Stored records

»»

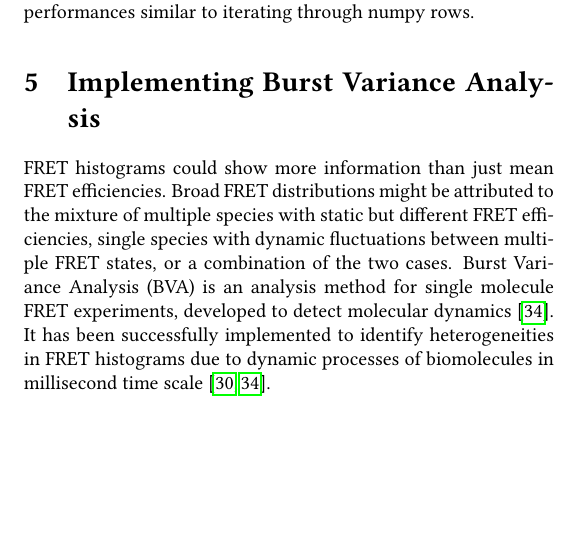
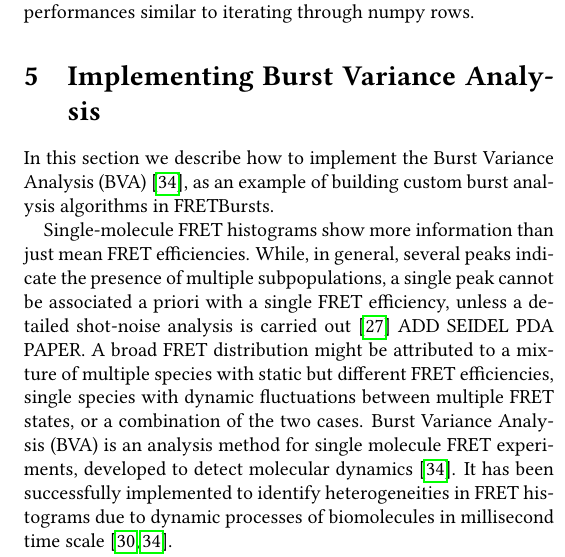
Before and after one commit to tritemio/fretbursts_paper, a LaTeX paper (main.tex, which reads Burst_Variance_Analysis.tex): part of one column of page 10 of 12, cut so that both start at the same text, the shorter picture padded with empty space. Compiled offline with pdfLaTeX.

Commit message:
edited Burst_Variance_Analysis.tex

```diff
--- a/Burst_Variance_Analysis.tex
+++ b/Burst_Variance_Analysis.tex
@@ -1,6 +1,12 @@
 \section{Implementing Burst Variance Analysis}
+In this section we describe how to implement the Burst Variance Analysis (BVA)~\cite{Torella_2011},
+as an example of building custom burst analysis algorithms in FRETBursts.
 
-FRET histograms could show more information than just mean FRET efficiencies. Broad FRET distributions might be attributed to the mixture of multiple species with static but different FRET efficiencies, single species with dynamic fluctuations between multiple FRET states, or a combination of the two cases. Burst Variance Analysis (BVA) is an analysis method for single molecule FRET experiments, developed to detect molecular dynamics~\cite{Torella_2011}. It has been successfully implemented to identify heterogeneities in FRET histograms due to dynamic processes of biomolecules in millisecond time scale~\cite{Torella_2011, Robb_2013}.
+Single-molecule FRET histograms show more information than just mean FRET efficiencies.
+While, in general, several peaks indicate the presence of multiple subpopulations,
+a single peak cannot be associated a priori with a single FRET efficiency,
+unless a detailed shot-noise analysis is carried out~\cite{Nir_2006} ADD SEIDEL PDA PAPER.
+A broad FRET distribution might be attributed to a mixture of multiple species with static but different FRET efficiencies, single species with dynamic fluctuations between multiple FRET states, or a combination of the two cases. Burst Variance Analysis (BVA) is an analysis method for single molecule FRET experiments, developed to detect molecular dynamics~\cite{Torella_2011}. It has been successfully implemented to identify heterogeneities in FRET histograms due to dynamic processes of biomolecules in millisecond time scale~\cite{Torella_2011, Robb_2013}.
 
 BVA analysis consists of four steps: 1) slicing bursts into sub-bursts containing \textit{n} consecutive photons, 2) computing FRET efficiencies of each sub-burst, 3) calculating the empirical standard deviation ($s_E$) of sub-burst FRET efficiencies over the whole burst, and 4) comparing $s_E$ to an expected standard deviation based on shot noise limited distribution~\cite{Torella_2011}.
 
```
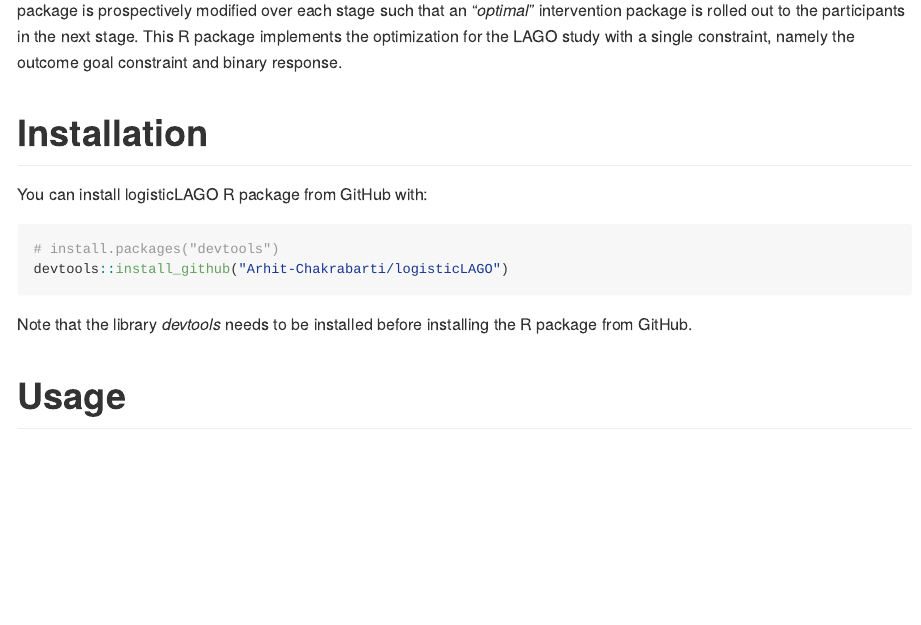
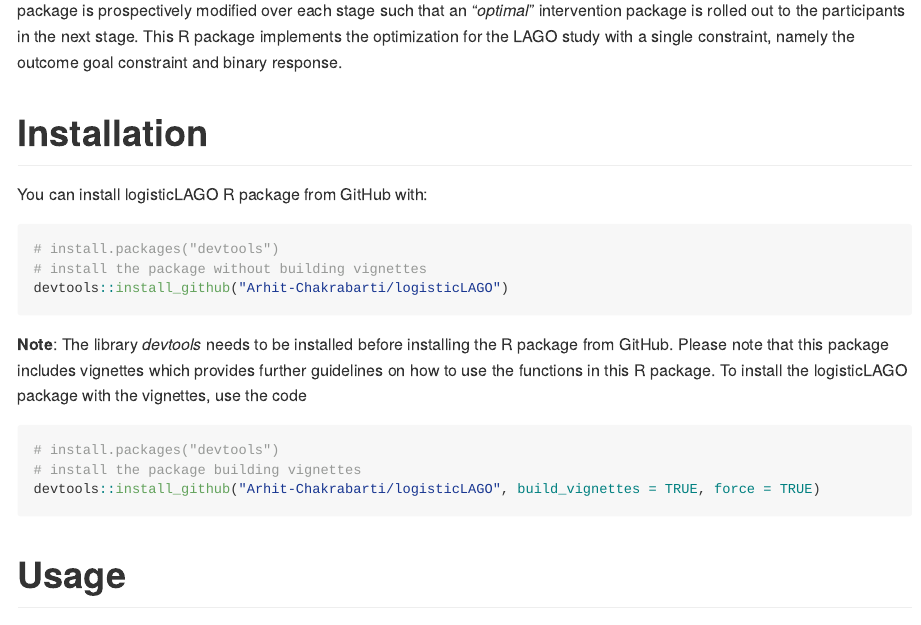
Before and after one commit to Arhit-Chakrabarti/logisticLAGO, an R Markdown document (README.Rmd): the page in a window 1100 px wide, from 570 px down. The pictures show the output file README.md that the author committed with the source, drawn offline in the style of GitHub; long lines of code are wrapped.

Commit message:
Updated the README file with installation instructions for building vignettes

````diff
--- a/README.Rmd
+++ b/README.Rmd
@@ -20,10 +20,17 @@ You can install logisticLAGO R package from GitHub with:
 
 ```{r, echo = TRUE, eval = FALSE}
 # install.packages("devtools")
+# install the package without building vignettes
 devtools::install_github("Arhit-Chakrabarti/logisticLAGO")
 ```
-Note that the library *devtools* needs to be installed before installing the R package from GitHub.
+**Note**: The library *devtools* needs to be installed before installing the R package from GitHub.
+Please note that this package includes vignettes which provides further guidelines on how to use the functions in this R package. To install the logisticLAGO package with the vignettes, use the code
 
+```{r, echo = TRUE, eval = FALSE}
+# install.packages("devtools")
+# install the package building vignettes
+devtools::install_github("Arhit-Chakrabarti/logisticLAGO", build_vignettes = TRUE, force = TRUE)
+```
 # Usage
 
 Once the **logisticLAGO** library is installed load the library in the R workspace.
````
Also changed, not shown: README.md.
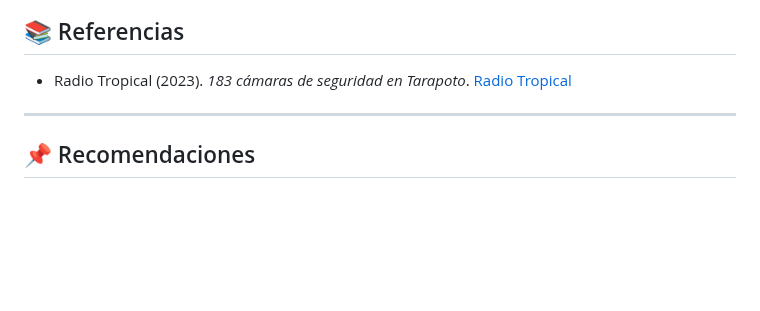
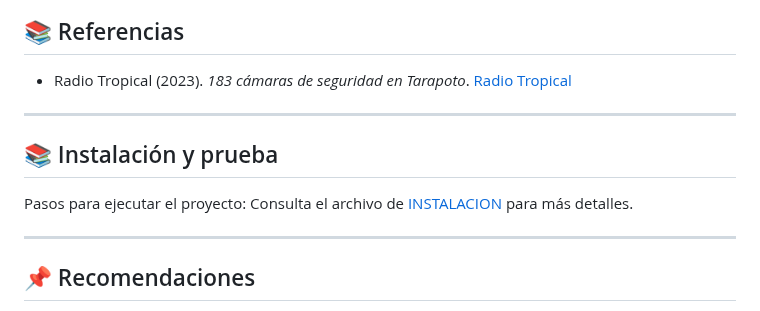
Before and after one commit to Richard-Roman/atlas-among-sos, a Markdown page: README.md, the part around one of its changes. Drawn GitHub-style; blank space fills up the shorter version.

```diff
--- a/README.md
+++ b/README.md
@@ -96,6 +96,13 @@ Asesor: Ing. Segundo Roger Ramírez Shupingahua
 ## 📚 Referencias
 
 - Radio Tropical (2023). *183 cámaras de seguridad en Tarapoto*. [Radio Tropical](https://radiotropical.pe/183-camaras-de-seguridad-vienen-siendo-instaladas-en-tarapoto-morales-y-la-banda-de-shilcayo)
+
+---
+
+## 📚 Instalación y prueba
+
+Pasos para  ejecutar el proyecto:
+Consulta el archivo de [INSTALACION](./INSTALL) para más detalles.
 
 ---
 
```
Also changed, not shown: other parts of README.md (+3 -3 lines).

««

What needs to be done:
Which of the lines above hold the string "library"? Copy each one.

Exercise solution:
-Note that the library *devtools* needs to be installed before installing the R package from GitHub.
+**Note**: The library *devtools* needs to be installed before installing the R package from GitHub.
 Once the **logisticLAGO** library is installed load the library in the R workspace.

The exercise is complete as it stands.